Of course, she does power up her laptop on longer trips, using it to read, send and respond to e-mails. She also uses it to show presentations with the Infocus LP. In fact, the laptop offers so much storage that it holds a copy of her entire investment software package, complete with her client files, so she can access it on the plane.
Where would this globe-trotter be without his mobile tools?
Truth be told, Mario Espino is hard to pin down. As founder of TotalCare Staffing Services LLC, a staffing business specializing in placing qualified nurses from other countries into U.S. hospitals, he's frequently on the go. Typically, he travels from his company's U.S. headquarters in Coral Gables, Florida, to its world headquarters in Manila, Philippines. He also visits independent contractors in Australia, Canada, India, Italy, Singapore, South Africa and the United Kingdom. Without mobile technology, Espino would never be able to maintain his globe-trotting schedule.
In fact, it's the only way he can stay in contact with his offices, contractors, employees and clients-such as hospitals or health-care facilities-and meet with nurses. His tool of choice? A Sony VAIO laptop, used for presentations and handling e-mail. "[It's] my office," says Espino. "It's my only computer." He also uses a CardScan business card scanner from Corex Technologies; it scans business cards from contacts he's met on the road into his Microsoft Outlook contact management system housed in his laptop.
Espino also uses three phones: A GSM triband cell phone that allows him to communicate with people worldwide and also connect with his laptop so he can respond to e-mails; a satellite phone that's used for emergencies, such as when he travels to areas where it's difficult to get a cell phone connection; and a third phone that he uses strictly in the Philippines. "My triband cell phone bill is about $2,000 to $2,500 per month," he says.

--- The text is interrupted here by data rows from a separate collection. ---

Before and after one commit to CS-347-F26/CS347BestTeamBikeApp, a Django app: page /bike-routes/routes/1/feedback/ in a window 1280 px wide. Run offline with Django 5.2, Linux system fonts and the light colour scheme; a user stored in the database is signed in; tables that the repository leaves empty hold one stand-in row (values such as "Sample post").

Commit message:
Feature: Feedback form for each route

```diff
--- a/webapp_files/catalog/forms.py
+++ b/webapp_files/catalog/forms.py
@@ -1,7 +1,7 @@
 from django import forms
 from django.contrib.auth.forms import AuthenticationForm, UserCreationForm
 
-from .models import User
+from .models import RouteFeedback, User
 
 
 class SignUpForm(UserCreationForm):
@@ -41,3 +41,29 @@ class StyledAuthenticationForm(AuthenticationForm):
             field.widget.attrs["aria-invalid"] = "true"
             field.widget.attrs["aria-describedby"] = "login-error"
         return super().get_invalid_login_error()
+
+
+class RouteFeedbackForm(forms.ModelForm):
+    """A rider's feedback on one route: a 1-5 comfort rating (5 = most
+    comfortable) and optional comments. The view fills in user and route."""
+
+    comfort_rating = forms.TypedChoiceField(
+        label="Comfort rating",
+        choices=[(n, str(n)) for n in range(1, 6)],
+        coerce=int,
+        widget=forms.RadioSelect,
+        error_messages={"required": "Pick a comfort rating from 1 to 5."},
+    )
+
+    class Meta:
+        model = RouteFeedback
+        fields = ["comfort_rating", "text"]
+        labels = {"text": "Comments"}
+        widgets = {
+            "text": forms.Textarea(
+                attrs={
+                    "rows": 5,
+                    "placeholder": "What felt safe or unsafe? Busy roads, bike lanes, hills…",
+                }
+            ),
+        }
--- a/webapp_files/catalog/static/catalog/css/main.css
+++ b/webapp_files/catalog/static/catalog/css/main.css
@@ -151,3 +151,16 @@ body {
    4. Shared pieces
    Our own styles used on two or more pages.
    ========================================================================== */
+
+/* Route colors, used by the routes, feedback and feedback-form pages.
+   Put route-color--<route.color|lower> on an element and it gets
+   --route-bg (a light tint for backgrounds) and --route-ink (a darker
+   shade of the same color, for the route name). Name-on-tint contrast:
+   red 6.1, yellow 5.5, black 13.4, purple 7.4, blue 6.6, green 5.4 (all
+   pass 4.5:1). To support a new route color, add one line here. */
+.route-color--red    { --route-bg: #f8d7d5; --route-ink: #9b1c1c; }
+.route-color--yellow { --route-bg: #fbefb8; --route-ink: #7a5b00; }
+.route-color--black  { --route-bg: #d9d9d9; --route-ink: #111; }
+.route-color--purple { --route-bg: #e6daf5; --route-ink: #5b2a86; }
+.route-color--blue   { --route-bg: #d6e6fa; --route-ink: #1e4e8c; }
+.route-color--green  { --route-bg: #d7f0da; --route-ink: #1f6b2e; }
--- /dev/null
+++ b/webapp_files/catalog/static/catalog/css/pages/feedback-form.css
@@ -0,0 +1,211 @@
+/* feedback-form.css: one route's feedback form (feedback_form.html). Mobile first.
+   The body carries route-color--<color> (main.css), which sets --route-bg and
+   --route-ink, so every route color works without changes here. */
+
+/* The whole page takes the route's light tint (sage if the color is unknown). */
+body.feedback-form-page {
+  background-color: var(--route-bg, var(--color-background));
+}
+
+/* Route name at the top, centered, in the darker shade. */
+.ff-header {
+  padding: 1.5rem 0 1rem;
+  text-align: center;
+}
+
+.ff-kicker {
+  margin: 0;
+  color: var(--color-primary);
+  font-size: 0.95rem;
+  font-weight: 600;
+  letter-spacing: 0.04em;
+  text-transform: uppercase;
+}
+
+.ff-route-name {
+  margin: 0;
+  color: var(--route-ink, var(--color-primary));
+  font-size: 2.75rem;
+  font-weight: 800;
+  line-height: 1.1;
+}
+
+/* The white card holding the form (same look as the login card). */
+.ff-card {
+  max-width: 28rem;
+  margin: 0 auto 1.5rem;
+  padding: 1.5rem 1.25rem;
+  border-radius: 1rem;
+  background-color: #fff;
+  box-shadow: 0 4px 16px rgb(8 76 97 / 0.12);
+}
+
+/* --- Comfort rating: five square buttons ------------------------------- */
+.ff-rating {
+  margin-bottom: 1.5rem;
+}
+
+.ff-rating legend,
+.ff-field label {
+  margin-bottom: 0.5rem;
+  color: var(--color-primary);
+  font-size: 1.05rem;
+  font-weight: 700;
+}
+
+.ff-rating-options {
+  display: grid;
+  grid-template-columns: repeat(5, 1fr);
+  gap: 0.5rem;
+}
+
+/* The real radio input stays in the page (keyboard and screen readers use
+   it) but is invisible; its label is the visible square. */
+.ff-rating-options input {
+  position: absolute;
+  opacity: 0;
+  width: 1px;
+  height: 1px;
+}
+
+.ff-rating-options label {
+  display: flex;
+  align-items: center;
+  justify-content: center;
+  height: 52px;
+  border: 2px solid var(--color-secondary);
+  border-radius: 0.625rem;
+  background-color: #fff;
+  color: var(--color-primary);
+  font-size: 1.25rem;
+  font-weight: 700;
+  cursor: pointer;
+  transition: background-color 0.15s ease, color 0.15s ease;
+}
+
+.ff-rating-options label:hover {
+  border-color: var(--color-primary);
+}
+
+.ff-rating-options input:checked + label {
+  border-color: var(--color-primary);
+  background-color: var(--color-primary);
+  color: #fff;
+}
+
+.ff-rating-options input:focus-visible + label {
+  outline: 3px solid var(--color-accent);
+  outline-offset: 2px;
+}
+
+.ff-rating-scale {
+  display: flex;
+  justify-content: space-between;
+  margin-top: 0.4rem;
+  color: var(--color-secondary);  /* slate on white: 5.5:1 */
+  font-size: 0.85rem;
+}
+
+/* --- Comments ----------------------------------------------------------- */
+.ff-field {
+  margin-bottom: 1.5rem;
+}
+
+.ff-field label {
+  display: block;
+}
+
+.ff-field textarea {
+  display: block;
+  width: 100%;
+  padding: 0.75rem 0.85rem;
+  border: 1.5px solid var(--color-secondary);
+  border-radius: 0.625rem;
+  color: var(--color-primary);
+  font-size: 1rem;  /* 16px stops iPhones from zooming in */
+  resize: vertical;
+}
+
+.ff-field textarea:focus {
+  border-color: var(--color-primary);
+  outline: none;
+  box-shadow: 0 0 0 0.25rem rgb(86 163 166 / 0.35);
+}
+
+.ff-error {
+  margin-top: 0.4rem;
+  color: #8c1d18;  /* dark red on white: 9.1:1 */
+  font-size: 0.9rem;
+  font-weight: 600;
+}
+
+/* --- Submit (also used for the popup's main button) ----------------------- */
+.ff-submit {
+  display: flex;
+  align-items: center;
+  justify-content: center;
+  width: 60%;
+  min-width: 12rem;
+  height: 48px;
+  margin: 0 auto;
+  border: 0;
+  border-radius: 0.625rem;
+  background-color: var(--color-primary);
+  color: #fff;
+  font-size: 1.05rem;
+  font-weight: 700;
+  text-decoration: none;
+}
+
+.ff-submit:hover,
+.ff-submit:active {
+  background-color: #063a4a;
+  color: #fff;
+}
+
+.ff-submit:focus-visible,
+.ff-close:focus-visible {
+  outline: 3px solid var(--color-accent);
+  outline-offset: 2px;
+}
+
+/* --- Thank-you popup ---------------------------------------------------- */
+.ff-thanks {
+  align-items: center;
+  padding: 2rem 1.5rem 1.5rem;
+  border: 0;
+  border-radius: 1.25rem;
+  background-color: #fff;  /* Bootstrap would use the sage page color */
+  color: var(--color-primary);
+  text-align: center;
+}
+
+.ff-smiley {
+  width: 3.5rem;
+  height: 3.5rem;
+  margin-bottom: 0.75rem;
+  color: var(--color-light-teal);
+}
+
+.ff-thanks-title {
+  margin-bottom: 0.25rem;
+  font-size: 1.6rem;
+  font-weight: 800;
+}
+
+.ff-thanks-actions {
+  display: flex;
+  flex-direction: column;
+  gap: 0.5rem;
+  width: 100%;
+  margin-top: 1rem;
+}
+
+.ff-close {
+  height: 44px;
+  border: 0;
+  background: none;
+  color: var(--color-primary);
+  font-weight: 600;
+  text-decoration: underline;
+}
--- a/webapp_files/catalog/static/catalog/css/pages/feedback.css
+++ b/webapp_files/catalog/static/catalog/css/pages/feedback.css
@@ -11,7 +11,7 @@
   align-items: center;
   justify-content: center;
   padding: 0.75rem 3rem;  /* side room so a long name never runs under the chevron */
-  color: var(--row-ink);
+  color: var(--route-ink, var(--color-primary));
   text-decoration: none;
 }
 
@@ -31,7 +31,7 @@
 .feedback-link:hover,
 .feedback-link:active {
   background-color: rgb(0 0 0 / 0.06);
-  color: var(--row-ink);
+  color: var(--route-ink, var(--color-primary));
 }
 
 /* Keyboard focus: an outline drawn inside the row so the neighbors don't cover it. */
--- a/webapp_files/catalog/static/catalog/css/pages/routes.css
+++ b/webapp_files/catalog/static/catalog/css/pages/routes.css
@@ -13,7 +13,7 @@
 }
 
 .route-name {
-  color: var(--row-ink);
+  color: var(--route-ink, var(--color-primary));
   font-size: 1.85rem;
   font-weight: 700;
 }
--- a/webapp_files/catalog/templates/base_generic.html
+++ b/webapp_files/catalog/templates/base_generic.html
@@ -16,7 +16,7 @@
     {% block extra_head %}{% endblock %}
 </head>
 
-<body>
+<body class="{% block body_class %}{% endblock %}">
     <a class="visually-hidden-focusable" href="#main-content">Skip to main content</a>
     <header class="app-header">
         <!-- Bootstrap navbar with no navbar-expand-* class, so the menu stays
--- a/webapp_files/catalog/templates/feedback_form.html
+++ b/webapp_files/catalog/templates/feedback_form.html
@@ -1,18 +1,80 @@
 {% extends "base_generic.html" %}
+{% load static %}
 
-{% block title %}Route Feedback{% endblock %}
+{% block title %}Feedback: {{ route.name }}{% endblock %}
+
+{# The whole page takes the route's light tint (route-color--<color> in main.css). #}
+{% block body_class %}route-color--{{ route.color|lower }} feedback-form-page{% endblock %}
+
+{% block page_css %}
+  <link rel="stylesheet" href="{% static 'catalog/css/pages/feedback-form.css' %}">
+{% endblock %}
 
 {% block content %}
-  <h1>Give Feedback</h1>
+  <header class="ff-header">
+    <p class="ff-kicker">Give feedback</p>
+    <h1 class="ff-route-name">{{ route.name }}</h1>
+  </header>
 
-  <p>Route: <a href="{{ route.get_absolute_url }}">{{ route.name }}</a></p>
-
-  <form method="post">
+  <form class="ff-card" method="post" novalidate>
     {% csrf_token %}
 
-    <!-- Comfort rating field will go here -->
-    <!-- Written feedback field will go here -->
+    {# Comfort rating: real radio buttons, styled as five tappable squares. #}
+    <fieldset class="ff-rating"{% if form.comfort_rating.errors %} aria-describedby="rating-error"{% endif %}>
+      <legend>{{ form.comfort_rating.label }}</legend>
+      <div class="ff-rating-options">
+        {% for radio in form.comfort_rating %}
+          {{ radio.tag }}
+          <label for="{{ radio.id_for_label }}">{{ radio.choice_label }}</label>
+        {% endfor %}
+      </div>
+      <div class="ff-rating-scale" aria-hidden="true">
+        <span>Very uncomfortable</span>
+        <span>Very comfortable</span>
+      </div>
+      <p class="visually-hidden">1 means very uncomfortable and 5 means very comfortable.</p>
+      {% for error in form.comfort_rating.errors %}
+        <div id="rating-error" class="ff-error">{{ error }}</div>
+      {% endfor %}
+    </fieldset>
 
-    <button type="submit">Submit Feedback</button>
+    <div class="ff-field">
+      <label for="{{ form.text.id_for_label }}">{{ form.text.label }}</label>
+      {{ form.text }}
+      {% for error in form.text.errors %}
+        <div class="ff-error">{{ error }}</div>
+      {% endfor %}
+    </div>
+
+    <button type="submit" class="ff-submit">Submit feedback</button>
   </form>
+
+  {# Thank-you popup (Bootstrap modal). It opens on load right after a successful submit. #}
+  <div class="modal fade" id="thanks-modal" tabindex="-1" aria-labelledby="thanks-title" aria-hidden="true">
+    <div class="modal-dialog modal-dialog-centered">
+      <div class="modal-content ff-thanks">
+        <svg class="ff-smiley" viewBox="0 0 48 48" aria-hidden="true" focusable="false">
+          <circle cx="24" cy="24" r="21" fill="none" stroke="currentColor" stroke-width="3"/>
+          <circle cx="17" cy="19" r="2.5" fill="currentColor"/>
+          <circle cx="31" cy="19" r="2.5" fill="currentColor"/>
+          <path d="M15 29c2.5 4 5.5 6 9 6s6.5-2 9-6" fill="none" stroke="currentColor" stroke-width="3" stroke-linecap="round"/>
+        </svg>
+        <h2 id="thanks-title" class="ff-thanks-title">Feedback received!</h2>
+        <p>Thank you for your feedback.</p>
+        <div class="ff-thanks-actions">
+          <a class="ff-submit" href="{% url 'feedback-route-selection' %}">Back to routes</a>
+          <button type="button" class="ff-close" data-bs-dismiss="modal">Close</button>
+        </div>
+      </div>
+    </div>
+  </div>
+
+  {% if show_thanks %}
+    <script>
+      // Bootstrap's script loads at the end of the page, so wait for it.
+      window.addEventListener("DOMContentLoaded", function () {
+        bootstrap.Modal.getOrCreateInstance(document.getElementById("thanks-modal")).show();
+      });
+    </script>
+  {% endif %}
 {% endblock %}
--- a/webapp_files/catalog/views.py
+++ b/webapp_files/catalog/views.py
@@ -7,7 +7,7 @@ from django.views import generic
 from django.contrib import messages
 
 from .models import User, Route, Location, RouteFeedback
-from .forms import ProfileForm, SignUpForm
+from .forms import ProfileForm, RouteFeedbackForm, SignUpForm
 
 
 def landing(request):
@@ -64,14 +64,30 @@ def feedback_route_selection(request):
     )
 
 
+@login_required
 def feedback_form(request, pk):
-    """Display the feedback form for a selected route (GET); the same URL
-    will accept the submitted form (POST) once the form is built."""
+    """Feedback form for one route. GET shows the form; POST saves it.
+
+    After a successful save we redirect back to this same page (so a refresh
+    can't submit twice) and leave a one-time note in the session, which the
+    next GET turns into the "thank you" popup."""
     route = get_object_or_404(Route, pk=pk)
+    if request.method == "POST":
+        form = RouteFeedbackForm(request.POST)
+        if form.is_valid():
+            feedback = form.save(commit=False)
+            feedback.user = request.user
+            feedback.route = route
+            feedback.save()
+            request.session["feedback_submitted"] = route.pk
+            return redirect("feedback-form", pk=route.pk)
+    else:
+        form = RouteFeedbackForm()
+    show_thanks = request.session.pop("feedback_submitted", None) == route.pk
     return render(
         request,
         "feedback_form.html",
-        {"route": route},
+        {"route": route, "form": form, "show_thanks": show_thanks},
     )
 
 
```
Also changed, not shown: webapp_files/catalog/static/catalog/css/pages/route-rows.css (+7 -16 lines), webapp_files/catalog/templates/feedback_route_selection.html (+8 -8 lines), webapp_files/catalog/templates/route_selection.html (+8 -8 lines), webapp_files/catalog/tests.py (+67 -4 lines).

Then there's the BlackBerry PDA, which Espino relies on to send and receive e-mails wirelessly, and a personal contact management tool from Handspring. "I rely on my mobile and wireless tools every day," says Espino, whose company posted sales of $1 million last year. "I wouldn't have a business without them."
Lock n' Walk: Carry sensitive data with the ThumbDrive Touch, a portable yet secure storage drive, which holds data only you can access. Every time you plug the drive into your laptop's USB port, its biometric fingerprint recognition system verifies your identity before you view the files.
Street Price: $229
Speak Up! Still haven't mastered thumb-typing? With MobiVoice, an attachment device for your BlackBerry, you don't have to-it lets you send voice e-mail messages without having to hunt and peck. And thanks to 100:1 voice-compression software, your recipients won't get slowed down by huge files. You can record over 300 minutes of voice messages for recipients, but they'll need CYBIT's free, downloadable software to hear them.
Street price: $95.50
Camera Sly: Snapping pictures during your next business trip is a breeze with the DSC-P9 digital camera. The tiny camera stores pictures on a 128MB Memory Stick, and images can be transferred to Sony's portable digital photo printer, the DPP-MP1. The borderless, full-color photos it generates are beauties to behold.
DSC-P9 and DPP-MP1
Street Prices: $600 (camera) $280 (printer)
Show Off: Put a little pizzazz in your next presentation with Dell's 3100MP projector. Easy to use and set up, this 3.5-pound, 2.2-inch-thin projector comes bundled with a carrying case and a remote control. With 1027x768 XGA resolution and 1050 ANSI lumens of brightness, you can be sure any presentation you give will be crisp. Featuring durable magnesium casing, it will withstand life on the road.
Street Prices: $2,499